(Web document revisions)
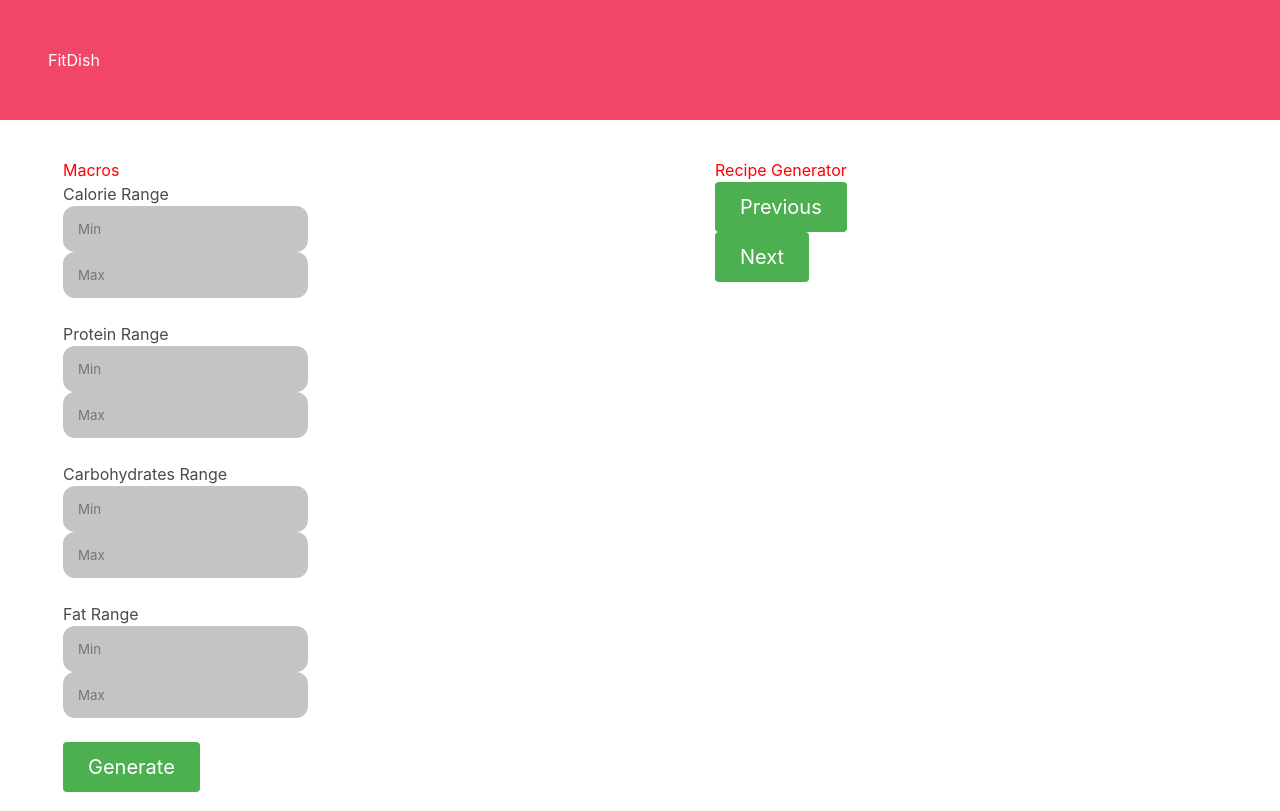
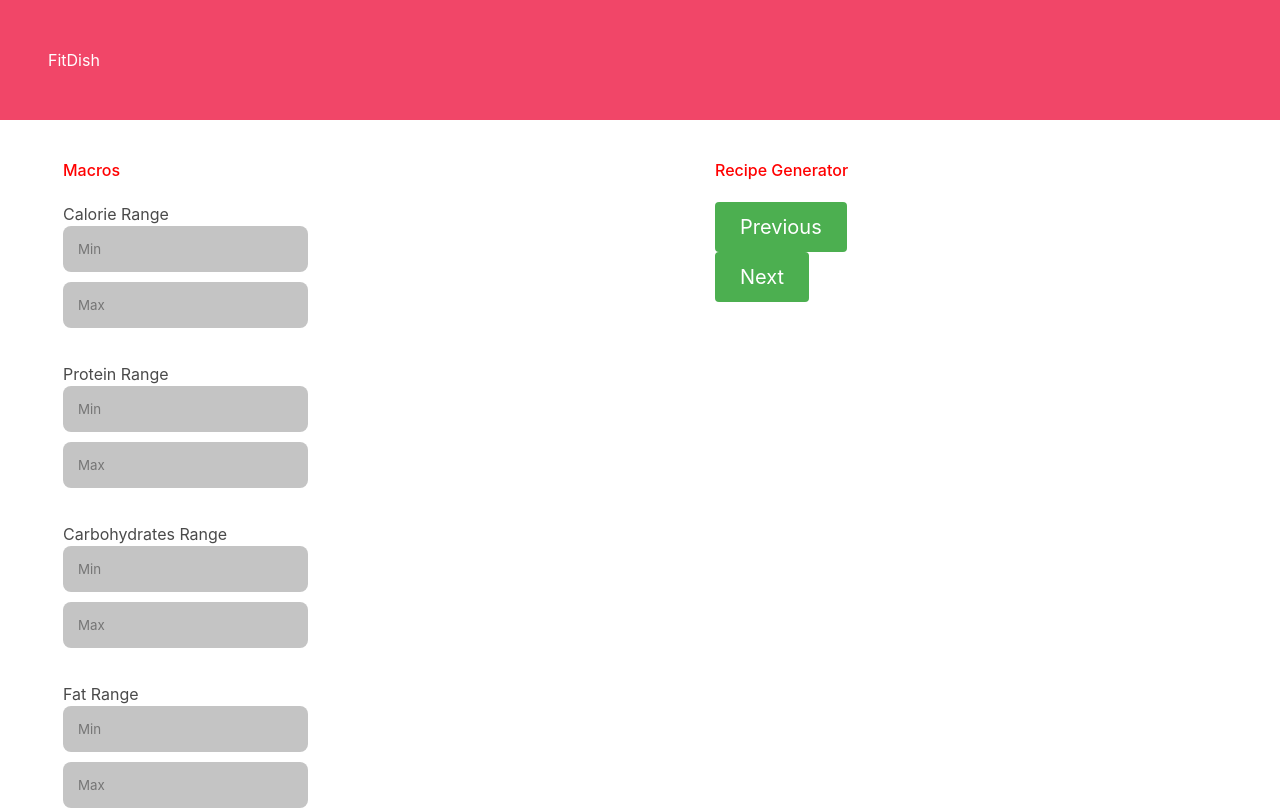
Before and after one commit to CameronFloppy/fit-dish, a plain HTML site: page index.html in a window 1280 px wide. Shown: the top 811 px of the page. Drawn offline with nearby package versions, Linux system fonts and the light colour scheme.

Commit message:
form style

```diff
--- a/assets/css/style.css
+++ b/assets/css/style.css
@@ -19,12 +19,15 @@ header{
     padding: 15px;
     height: calc(100% - 50px);
     background: rgb(196, 196, 196);
-    border-radius: 12px;
-    border: 2px solid var(--grey);
+    border-radius: 8px;
+    border: 20px solid var(--grey);
     display: grid;
     grid-auto-flow: calc();
-  }
-  .button {
+    margin-block-end: 10px ;
+
+
+}
+.button {
     background-color: #4CAF50; /* Green */
     border: none;
     color: white;
@@ -35,44 +38,8 @@ header{
     font-size: 20px;
 
 
-  }
+}
 
-/* .generate-recipe{
-
-
-        color: rgb(255, 255, 255); font-size: 20px;
-        line-height: 20px;
-        padding: 20px;
-        border-radius: 36px;
-        font-family: Georgia, serif;
-        font-weight: normal;
-        text-decoration: none;
-        font-style: normal;
-        font-variant: normal;
-        text-transform: none;
-        background-image: linear-gradient(to right, rgb(23, 164, 19) 0%, rgb(11, 117, 31) 100%);
-        box-shadow: rgba(136, 218, 255, 0.68) 0px 2px 15px 0px;
-        border: 2px solid rgb(28, 110, 164);
-        display: inline-block;
-
-        background: #17A413;
-
-        background: #0B751F;
-
-    -moz-transform: translate(200px, 1px);
-    -webkit-transform: translate(200px, 1px);
-    -o-transform: translate(200px, 1px);
-    -ms-transform: translate(200px, 1px);
-    transform: translate(400rpx, 1px);
-} */
-
-/* .macros {
-    -moz-transform: translate(200px, 1px);
-    -webkit-transform: translate(200px, 1px);
-    -o-transform: translate(200px, 1px);
-    -ms-transform: translate(200px, 1px);
-    transform: translate(10px, 1px);
-} */
 
 .container{
     size: 100px;
@@ -125,6 +92,8 @@ header{
 
 h3{
     color: red;
+    margin-bottom: 20px;
+    font-weight: 500;
 
 }
 
@@ -134,6 +103,13 @@ h3{
 
 .generate-div{
     padding: 50px 0px 150px 75px;
+    display: column; column-gap: 10px;
+
+
+
+
+
+
 }
 
 #dialog{
```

* _THE PROBLEM_:
Looking at the entries above, work out how many lines include the word "style" and reply with that number alone.

* _EXERCISE ANSWER_:
4